Enter the Neurio, a device that its creators claim connects into the home electric panel so simply that users can set it up themselves (albeit requiring some DIY electrical skills.) It also allows them to disconnect it fairly easily, which, unlike many other smart devices, make it a good investment for for renters. It is then able to monitor all electricity usage in the home. There is a need to identify appliances in the app because it can only discern electricity usage patters, not what type of appliance working. For example, to identify the dryer, the user would turn the dryer on and supposedly the Neurio would identify the additional electricity use and from then on, be able to connect that surge with the dryer.
The Neurio is set up to monitor all electricity usage and all electric appliances in the home and find trouble spots. In the Wired article, Ali Kashani, the CTO of Neurio, discovered a broken heater in his apartment that was using too much electricity for too little heat and a stereo system that was using electricity even when turned off. He was able to reduce his electricity bill by 50%.
Like the Nest, by learning usage patterns it can alert users when something is out of the ordinary.
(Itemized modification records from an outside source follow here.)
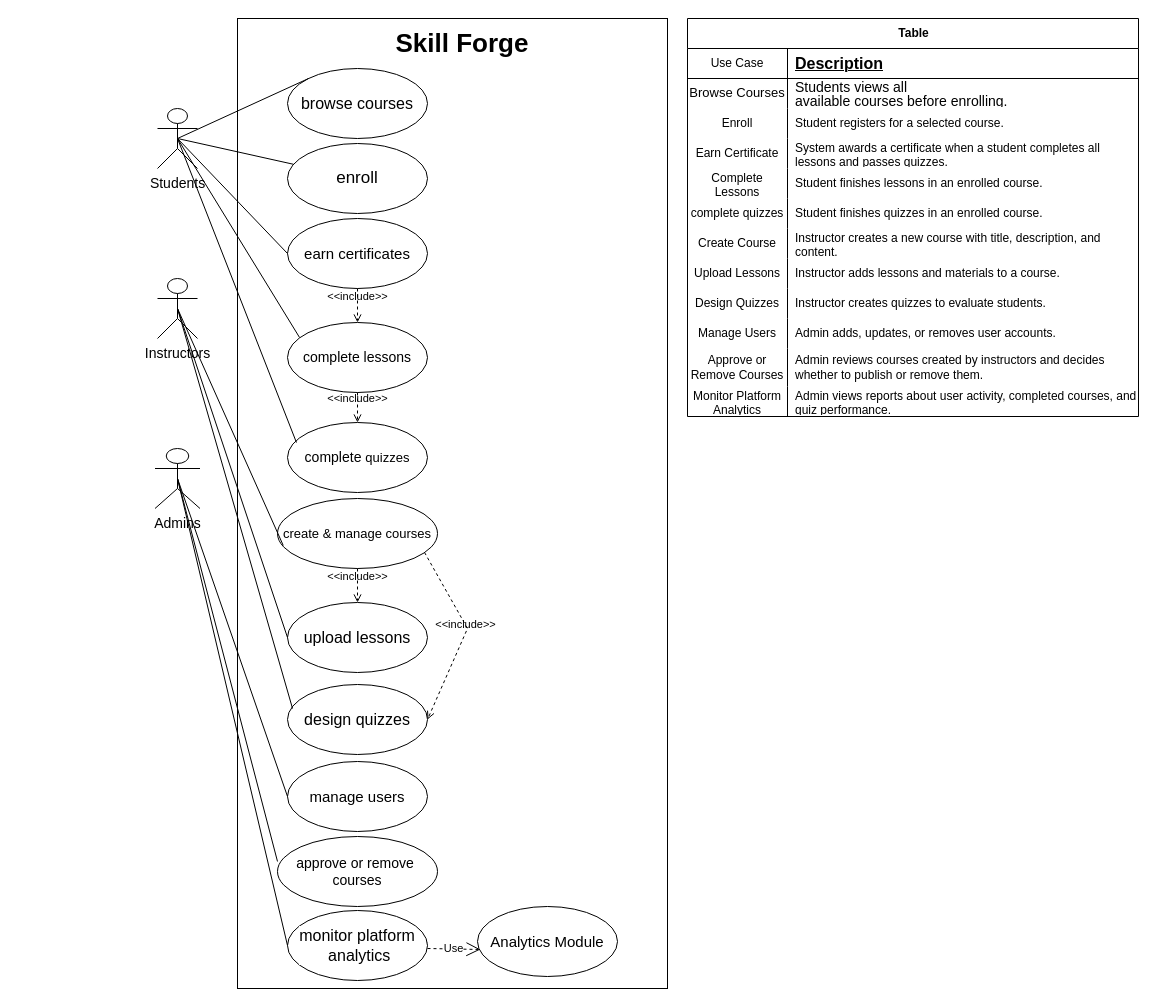
Above: docs/uml/Use Case Diagram.drawio in mohandLOL1/skillforge (draw.io), before the change. Source tidied: cells renumbered, new cells numbered last; positions are measured from the earlier drawing's top-left corner, leaving out a move shared by most shapes. Both pictures are drawn from the tidied source at 100%, with x=0, y=0 at pixel (155, 18).
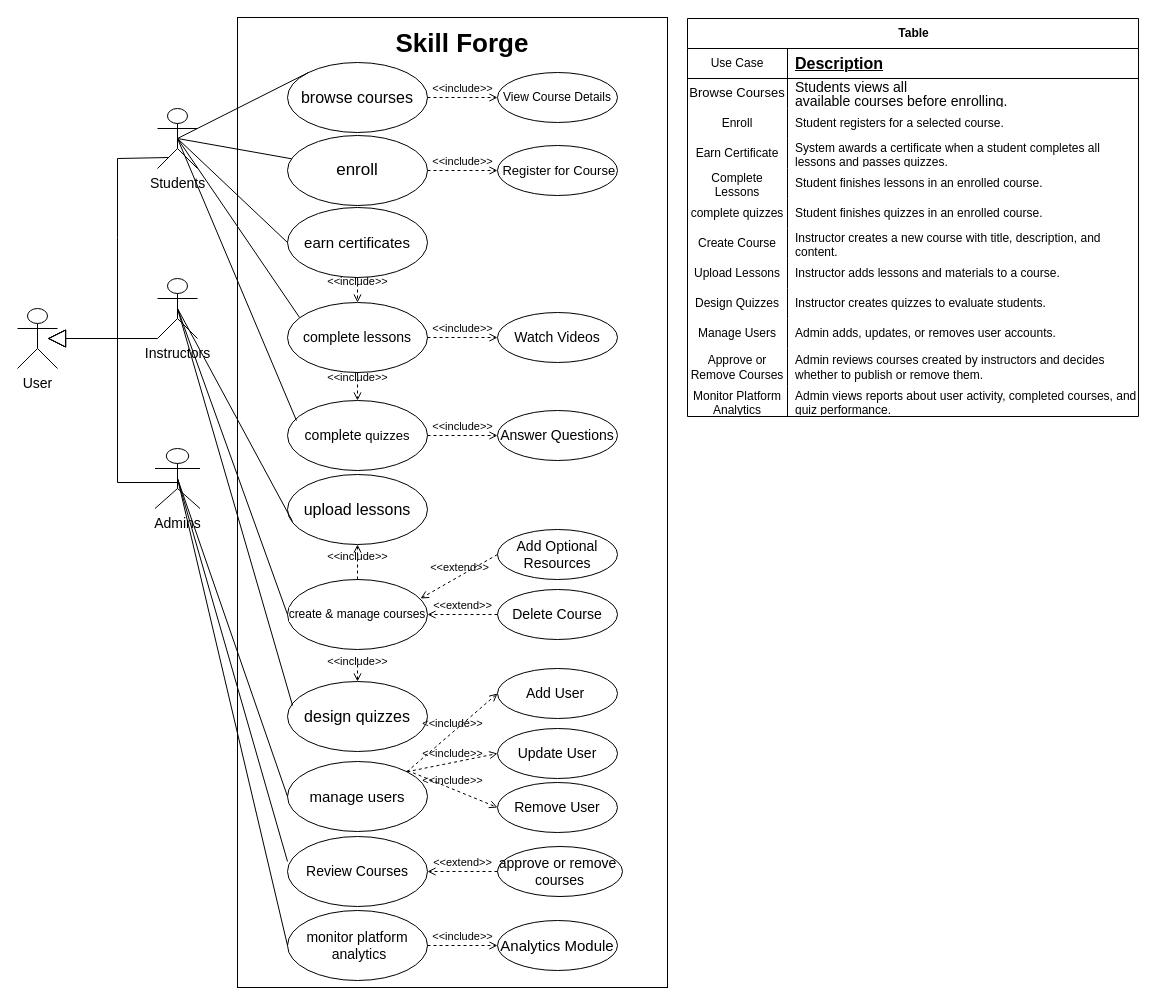
The same page after the edit.

Commit message:
final Use Case Diagram

Unchanged cells that the change refers to:
```xml
<mxCell id="2" value="&lt;font face=&quot;Helvetica&quot; style=&quot;font-size: 14px;&quot;&gt;Students&lt;/font&gt;" style="shape=umlActor;verticalLabelPosition=bottom;verticalAlign=top;html=1;fontFamily=Times New Roman;noLabel=0;labelBackgroundColor=default;" parent="1" vertex="1">
  <mxGeometry x="2" y="90" width="40" height="60" as="geometry" />
</mxCell>
<mxCell id="12" value="&lt;font style=&quot;font-size: 15px;&quot;&gt;manage users&lt;/font&gt;" style="ellipse;whiteSpace=wrap;html=1;labelBackgroundColor=default;" parent="1" vertex="1">
  <mxGeometry x="132" y="743" width="140" height="70" as="geometry" />
</mxCell>
```

Diff of the diagram source:
```diff
@@
     <mxCell id="4" style="whiteSpace=wrap;html=1;labelBackgroundColor=default;fontStyle=1;" parent="1" vertex="1">
-      <mxGeometry x="82" width="430" height="970" as="geometry" />
+      <mxGeometry x="82" y="-1" width="430" height="970" as="geometry" />
     </mxCell>
     <mxCell id="5" value="&lt;font style=&quot;font-size: 16px;&quot;&gt;browse courses&lt;/font&gt;" style="ellipse;whiteSpace=wrap;html=1;labelBackgroundColor=default;" parent="1" vertex="1">
-      <mxGeometry x="132" y="50" width="140" height="70" as="geometry" />
+      <mxGeometry x="132" y="44" width="140" height="70" as="geometry" />
     </mxCell>
     <mxCell id="6" value="&lt;font style=&quot;font-size: 17px;&quot;&gt;enroll&lt;/font&gt;" style="ellipse;whiteSpace=wrap;html=1;labelBackgroundColor=default;" parent="1" vertex="1">
-      <mxGeometry x="132" y="125" width="140" height="70" as="geometry" />
+      <mxGeometry x="132" y="117" width="140" height="70" as="geometry" />
     </mxCell>
-    <mxCell id="7" value="&lt;font style=&quot;font-size: 13px;&quot;&gt;create &amp;amp; manage courses&lt;/font&gt;" style="ellipse;whiteSpace=wrap;html=1;labelBackgroundColor=default;" parent="1" vertex="1">
-      <mxGeometry x="122" y="480" width="160" height="70" as="geometry" />
+    <mxCell id="7" value="&lt;span style=&quot;font-size: 16px;&quot;&gt;upload lessons&lt;/span&gt;" style="ellipse;whiteSpace=wrap;html=1;labelBackgroundColor=default;" parent="1" vertex="1">
+      <mxGeometry x="132" y="456" width="140" height="70" as="geometry" />
     </mxCell>
-    <mxCell id="8" value="&lt;font style=&quot;font-size: 16px;&quot;&gt;upload lessons&lt;/font&gt;" style="ellipse;whiteSpace=wrap;html=1;labelBackgroundColor=default;" parent="1" vertex="1">
-      <mxGeometry x="132" y="584" width="140" height="70" as="geometry" />
+    <mxCell id="8" value="&lt;font&gt;create &amp;amp; manage courses&lt;/font&gt;" style="ellipse;whiteSpace=wrap;html=1;labelBackgroundColor=default;" parent="1" vertex="1">
+      <mxGeometry x="132" y="561" width="140" height="70" as="geometry" />
     </mxCell>
     <mxCell id="9" value="&lt;font style=&quot;font-size: 16px;&quot;&gt;design&amp;nbsp;quizzes&lt;/font&gt;" style="ellipse;whiteSpace=wrap;html=1;labelBackgroundColor=default;" parent="1" vertex="1">
-      <mxGeometry x="132" y="666" width="140" height="70" as="geometry" />
+      <mxGeometry x="132" y="663" width="140" height="70" as="geometry" />
     </mxCell>
@@
-    <mxCell id="13" value="&lt;font style=&quot;font-size: 14px;&quot;&gt;approve or remove&amp;nbsp;&lt;/font&gt;&lt;div&gt;&lt;font style=&quot;font-size: 14px;&quot;&gt;courses&lt;/font&gt;&lt;/div&gt;" style="ellipse;whiteSpace=wrap;html=1;labelBackgroundColor=default;" parent="1" vertex="1">
-      <mxGeometry x="122" y="818" width="160" height="70" as="geometry" />
+    <mxCell id="13" value="&lt;font style=&quot;font-size: 14px;&quot;&gt;Review Courses&lt;/font&gt;" style="ellipse;whiteSpace=wrap;html=1;labelBackgroundColor=default;" parent="1" vertex="1">
+      <mxGeometry x="132" y="818" width="140" height="70" as="geometry" />
     </mxCell>
@@
-    <mxCell id="15" value="&lt;font style=&quot;font-size: 16px;&quot;&gt;monitor&amp;nbsp;platform&lt;/font&gt;&lt;div&gt;&lt;font style=&quot;font-size: 16px;&quot;&gt;&amp;nbsp;analytics&lt;/font&gt;&lt;/div&gt;" style="ellipse;whiteSpace=wrap;html=1;labelBackgroundColor=default;" parent="1" vertex="1">
+    <mxCell id="15" value="&lt;font style=&quot;font-size: 14px;&quot;&gt;monitor&amp;nbsp;platform&lt;/font&gt;&lt;div&gt;&lt;font style=&quot;font-size: 14px;&quot;&gt;&amp;nbsp;analytics&lt;/font&gt;&lt;/div&gt;" style="ellipse;whiteSpace=wrap;html=1;labelBackgroundColor=default;" parent="1" vertex="1">
       <mxGeometry x="132" y="892" width="140" height="70" as="geometry" />
     </mxCell>
@@
     <mxCell id="24" value="&lt;span style=&quot;font-size: 15px;&quot;&gt;earn certificates&lt;/span&gt;" style="ellipse;whiteSpace=wrap;html=1;" parent="1" vertex="1">
-      <mxGeometry x="132" y="200" width="140" height="70" as="geometry" />
+      <mxGeometry x="132" y="189" width="140" height="70" as="geometry" />
     </mxCell>
@@
     <mxCell id="27" value="&lt;font style=&quot;font-size: 14px;&quot;&gt;complete lessons&lt;/font&gt;" style="ellipse;whiteSpace=wrap;html=1;" parent="1" vertex="1">
-      <mxGeometry x="132" y="304" width="140" height="70" as="geometry" />
+      <mxGeometry x="132" y="284" width="140" height="70" as="geometry" />
     </mxCell>
     <mxCell id="28" value="&lt;span style=&quot;font-size: 14px;&quot;&gt;complete&amp;nbsp;&lt;/span&gt;&lt;font style=&quot;font-size: 13px;&quot;&gt;quizzes&lt;/font&gt;" style="ellipse;whiteSpace=wrap;html=1;" parent="1" vertex="1">
-      <mxGeometry x="132" y="404" width="140" height="70" as="geometry" />
+      <mxGeometry x="132" y="382" width="140" height="70" as="geometry" />
     </mxCell>
@@
-    <mxCell id="32" value="&amp;lt;&amp;lt;include&amp;gt;&amp;gt;" style="html=1;verticalAlign=bottom;labelBackgroundColor=none;endArrow=open;endFill=0;dashed=1;rounded=0;exitX=0.5;exitY=1;exitDx=0;exitDy=0;entryX=0.5;entryY=0;entryDx=0;entryDy=0;" parent="1" edge="1" source="7" target="8">
-      <mxGeometry relative="1" as="geometry" />
+    <mxCell id="32" value="&amp;lt;&amp;lt;include&amp;gt;&amp;gt;" style="html=1;verticalAlign=bottom;labelBackgroundColor=none;endArrow=open;endFill=0;dashed=1;rounded=0;exitX=0.5;exitY=0;exitDx=0;exitDy=0;entryX=0.5;entryY=1;entryDx=0;entryDy=0;" parent="1" edge="1" source="8" target="7">
+      <mxGeometry x="-0.18" relative="1" as="geometry" />
     </mxCell>
-    <mxCell id="33" value="&amp;lt;&amp;lt;include&amp;gt;&amp;gt;" style="html=1;verticalAlign=bottom;labelBackgroundColor=none;endArrow=open;endFill=0;dashed=1;rounded=0;exitX=0.919;exitY=0.771;exitDx=0;exitDy=0;exitPerimeter=0;entryX=1;entryY=0.5;entryDx=0;entryDy=0;" parent="1" edge="1" source="7" target="9">
-      <mxGeometry relative="1" as="geometry">
-        <Array as="points">
-          <mxPoint x="312" y="610" />
-        </Array>
-      </mxGeometry>
-    </mxCell>
-    <mxCell id="34" value="Use" style="endArrow=open;endSize=12;dashed=1;html=1;rounded=0;entryX=0.021;entryY=0.614;entryDx=0;entryDy=0;strokeWidth=1;entryPerimeter=0;" parent="1" edge="1" target="35">
-      <mxGeometry relative="1" as="geometry">
-        <mxPoint x="272" y="930" as="sourcePoint" />
-      </mxGeometry>
-    </mxCell>
     <mxCell id="35" value="&lt;font style=&quot;font-size: 15px;&quot;&gt;Analytics Module&lt;/font&gt;" style="ellipse;whiteSpace=wrap;html=1;" parent="1" vertex="1">
-      <mxGeometry x="322" y="888" width="140" height="70" as="geometry" />
+      <mxGeometry x="342" y="902" width="120" height="50" as="geometry" />
     </mxCell>
@@
+    <mxCell id="73" style="endArrow=block;endSize=16;endFill=0;html=1;rounded=0;" parent="1" edge="1">
+      <mxGeometry relative="1" as="geometry">
+        <mxPoint x="2" y="320" as="sourcePoint" />
+        <mxPoint x="-108" y="320" as="targetPoint" />
+        <Array as="points">
+          <mxPoint x="-48" y="320" />
+        </Array>
+      </mxGeometry>
+    </mxCell>
+    <mxCell id="74" style="endArrow=block;endSize=16;endFill=0;html=1;rounded=0;exitX=0.275;exitY=0.817;exitDx=0;exitDy=0;exitPerimeter=0;" parent="1" edge="1" source="2">
+      <mxGeometry relative="1" as="geometry">
+        <mxPoint x="-108" y="320" as="targetPoint" />
+        <Array as="points">
+          <mxPoint x="-38" y="140" />
+          <mxPoint x="-38" y="219" />
+          <mxPoint x="-38" y="320" />
+        </Array>
+      </mxGeometry>
+    </mxCell>
+    <mxCell id="75" style="endArrow=block;endSize=16;endFill=0;html=1;rounded=0;" parent="1" edge="1">
+      <mxGeometry relative="1" as="geometry">
+        <mxPoint x="22" y="464" as="sourcePoint" />
+        <mxPoint x="-108" y="320" as="targetPoint" />
+        <Array as="points">
+          <mxPoint x="-38" y="464" />
+          <mxPoint x="-38" y="320" />
+          <mxPoint x="-68" y="320" />
+        </Array>
+      </mxGeometry>
+    </mxCell>
+    <mxCell id="76" value="&lt;font style=&quot;font-size: 14px;&quot;&gt;User&lt;/font&gt;" style="shape=umlActor;verticalLabelPosition=bottom;verticalAlign=top;html=1;" parent="1" vertex="1">
+      <mxGeometry x="-138" y="290" width="40" height="60" as="geometry" />
+    </mxCell>
+    <mxCell id="77" value="&amp;lt;&amp;lt;include&amp;gt;&amp;gt;" style="html=1;verticalAlign=bottom;labelBackgroundColor=none;endArrow=open;endFill=0;dashed=1;rounded=0;exitX=1;exitY=0;exitDx=0;exitDy=0;entryX=0;entryY=0.5;entryDx=0;entryDy=0;" parent="1" edge="1" source="12" target="78">
+      <mxGeometry relative="1" as="geometry" />
+    </mxCell>
+    <mxCell id="78" value="&lt;font style=&quot;font-size: 14px;&quot;&gt;Add User&amp;nbsp;&lt;/font&gt;" style="ellipse;whiteSpace=wrap;html=1;" parent="1" vertex="1">
+      <mxGeometry x="342" y="650" width="120" height="50" as="geometry" />
+    </mxCell>
+    <mxCell id="79" value="&lt;font style=&quot;font-size: 14px;&quot;&gt;Update User&lt;/font&gt;" style="ellipse;whiteSpace=wrap;html=1;" parent="1" vertex="1">
+      <mxGeometry x="342" y="710" width="120" height="50" as="geometry" />
+    </mxCell>
+    <mxCell id="80" value="&lt;font style=&quot;font-size: 14px;&quot;&gt;Remove User&lt;/font&gt;" style="ellipse;whiteSpace=wrap;html=1;" parent="1" vertex="1">
+      <mxGeometry x="342" y="764" width="120" height="50" as="geometry" />
+    </mxCell>
+    <mxCell id="81" value="&amp;lt;&amp;lt;include&amp;gt;&amp;gt;" style="html=1;verticalAlign=bottom;labelBackgroundColor=none;endArrow=open;endFill=0;dashed=1;rounded=0;entryX=0;entryY=0.5;entryDx=0;entryDy=0;exitX=1;exitY=0;exitDx=0;exitDy=0;" parent="1" edge="1" source="12" target="79">
+      <mxGeometry relative="1" as="geometry" />
+    </mxCell>
+    <mxCell id="82" value="&amp;lt;&amp;lt;include&amp;gt;&amp;gt;" style="html=1;verticalAlign=bottom;labelBackgroundColor=none;endArrow=open;endFill=0;dashed=1;rounded=0;entryX=0;entryY=0.5;entryDx=0;entryDy=0;" parent="1" edge="1" target="80">
+      <mxGeometry relative="1" as="geometry">
+        <mxPoint x="252" y="752" as="sourcePoint" />
+      </mxGeometry>
+    </mxCell>
+    <mxCell id="83" value="&amp;lt;&amp;lt;include&amp;gt;&amp;gt;" style="html=1;verticalAlign=bottom;labelBackgroundColor=none;endArrow=open;endFill=0;dashed=1;rounded=0;entryX=0.5;entryY=0;entryDx=0;entryDy=0;" parent="1" edge="1" target="9">
+      <mxGeometry relative="1" as="geometry">
+        <mxPoint x="202" y="640" as="sourcePoint" />
+      </mxGeometry>
+    </mxCell>
+    <mxCell id="84" value="&lt;font style=&quot;font-size: 14px;&quot;&gt;Add Optional Resources&lt;/font&gt;" style="ellipse;whiteSpace=wrap;html=1;" parent="1" vertex="1">
+      <mxGeometry x="342" y="511" width="120" height="50" as="geometry" />
+    </mxCell>
+    <mxCell id="85" value="&amp;lt;&amp;lt;extend&amp;gt;&amp;gt;" style="html=1;verticalAlign=bottom;labelBackgroundColor=none;endArrow=open;endFill=0;dashed=1;rounded=0;exitX=0;exitY=0.5;exitDx=0;exitDy=0;entryX=0.95;entryY=0.271;entryDx=0;entryDy=0;entryPerimeter=0;" parent="1" edge="1" source="84" target="8">
+      <mxGeometry relative="1" as="geometry" />
+    </mxCell>
+    <mxCell id="86" value="&lt;font style=&quot;font-size: 14px;&quot;&gt;approve or remove&amp;nbsp;&lt;/font&gt;&lt;div&gt;&lt;font style=&quot;font-size: 14px;&quot;&gt;courses&lt;/font&gt;&lt;/div&gt;" style="ellipse;whiteSpace=wrap;html=1;" parent="1" vertex="1">
+      <mxGeometry x="342" y="828" width="125" height="50" as="geometry" />
+    </mxCell>
+    <mxCell id="87" value="&amp;lt;&amp;lt;extend&amp;gt;&amp;gt;" style="html=1;verticalAlign=bottom;labelBackgroundColor=none;endArrow=open;endFill=0;dashed=1;rounded=0;exitX=0;exitY=0.5;exitDx=0;exitDy=0;entryX=1;entryY=0.5;entryDx=0;entryDy=0;" parent="1" edge="1" source="86" target="13">
+      <mxGeometry relative="1" as="geometry" />
+    </mxCell>
+    <mxCell id="88" value="&amp;lt;&amp;lt;include&amp;gt;&amp;gt;" style="html=1;verticalAlign=bottom;labelBackgroundColor=none;endArrow=open;endFill=0;dashed=1;rounded=0;exitX=1;exitY=0.5;exitDx=0;exitDy=0;entryX=0;entryY=0.5;entryDx=0;entryDy=0;" parent="1" edge="1" source="15" target="35">
+      <mxGeometry relative="1" as="geometry" />
+    </mxCell>
+    <mxCell id="89" value="View Course Details" style="ellipse;whiteSpace=wrap;html=1;" parent="1" vertex="1">
+      <mxGeometry x="342" y="54" width="120" height="50" as="geometry" />
+    </mxCell>
+    <mxCell id="90" value="&amp;lt;&amp;lt;include&amp;gt;&amp;gt;" style="html=1;verticalAlign=bottom;labelBackgroundColor=none;endArrow=open;endFill=0;dashed=1;rounded=0;exitX=1;exitY=0.5;exitDx=0;exitDy=0;entryX=0;entryY=0.5;entryDx=0;entryDy=0;" parent="1" edge="1" source="5" target="89">
+      <mxGeometry relative="1" as="geometry" />
+    </mxCell>
+    <mxCell id="91" value="&lt;font style=&quot;font-size: 14px;&quot;&gt;Delete Course&lt;/font&gt;" style="ellipse;whiteSpace=wrap;html=1;" parent="1" vertex="1">
+      <mxGeometry x="342" y="571" width="120" height="50" as="geometry" />
+    </mxCell>
+    <mxCell id="92" value="&amp;lt;&amp;lt;extend&amp;gt;&amp;gt;" style="html=1;verticalAlign=bottom;labelBackgroundColor=none;endArrow=open;endFill=0;dashed=1;rounded=0;exitX=0;exitY=0.5;exitDx=0;exitDy=0;entryX=1;entryY=0.5;entryDx=0;entryDy=0;" parent="1" edge="1" source="91" target="8">
+      <mxGeometry relative="1" as="geometry" />
+    </mxCell>
+    <mxCell id="93" value="&lt;font style=&quot;font-size: 14px;&quot;&gt;Answer Questions&lt;/font&gt;" style="ellipse;whiteSpace=wrap;html=1;" parent="1" vertex="1">
+      <mxGeometry x="342" y="392" width="120" height="50" as="geometry" />
+    </mxCell>
+    <mxCell id="94" value="&lt;font style=&quot;font-size: 14px;&quot;&gt;Watch Videos&lt;/font&gt;" style="ellipse;whiteSpace=wrap;html=1;" parent="1" vertex="1">
+      <mxGeometry x="342" y="294" width="120" height="50" as="geometry" />
+    </mxCell>
+    <mxCell id="95" value="&amp;lt;&amp;lt;include&amp;gt;&amp;gt;" style="html=1;verticalAlign=bottom;labelBackgroundColor=none;endArrow=open;endFill=0;dashed=1;rounded=0;entryX=0;entryY=0.5;entryDx=0;entryDy=0;exitX=1;exitY=0.5;exitDx=0;exitDy=0;" parent="1" edge="1" source="28" target="93">
+      <mxGeometry relative="1" as="geometry" />
+    </mxCell>
+    <mxCell id="96" value="&amp;lt;&amp;lt;include&amp;gt;&amp;gt;" style="html=1;verticalAlign=bottom;labelBackgroundColor=none;endArrow=open;endFill=0;dashed=1;rounded=0;exitX=1;exitY=0.5;exitDx=0;exitDy=0;entryX=0;entryY=0.5;entryDx=0;entryDy=0;" parent="1" edge="1" source="27" target="94">
+      <mxGeometry relative="1" as="geometry" />
+    </mxCell>
+    <mxCell id="97" value="&lt;font style=&quot;font-size: 13px;&quot;&gt;&amp;nbsp;Register for Course&lt;/font&gt;" style="ellipse;whiteSpace=wrap;html=1;" parent="1" vertex="1">
+      <mxGeometry x="342" y="127" width="120" height="50" as="geometry" />
+    </mxCell>
+    <mxCell id="98" value="&amp;lt;&amp;lt;include&amp;gt;&amp;gt;" style="html=1;verticalAlign=bottom;labelBackgroundColor=none;endArrow=open;endFill=0;dashed=1;rounded=0;exitX=1;exitY=0.5;exitDx=0;exitDy=0;" parent="1" edge="1" source="6" target="97">
+      <mxGeometry relative="1" as="geometry" />
+    </mxCell>
```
It can also identify when certain appliances are on, such as the dryer, oven and even if the garage door is open.This is especially useful when users are not at home and have the nagging feeling that they forgot something turned on.
Unlike the Nest, however, it doesn’t enable remote control of appliances. Even just turning off appliances remotely can have a big impact on one’s energy usage. This, Mr Kashani says, is in Neurio’s future.
It would be interesting if Neurio could go beyond identifying electricity hogs and compare usage patterns across different households and appliances (anonymously of course.) In addition to just identifying their appliances with a generic name (eg “Dryer”) users could add make, model and year of manufacture to the identity. Neurio can identify those appliances that may be using more electricity than equivalent, more energy-efficient appliances on the market and even recommend a better model based on overall usage statistics.
Finally, the price. At $250 Neurio may still be too expensive for users but at some point, like many of the smarter home devices, Neurio might become more affordable, thus reducing energy usage for entire communities. That said, I wonder if states and utility companies could benefit by subsidizing the Neurio. It could be good investment all around.
PS I did want to try out the app for this review, just to see what functions it offers, but logging into the app requires an account and setting up an account requires an installation code which I assume comes with the device. Ah, well.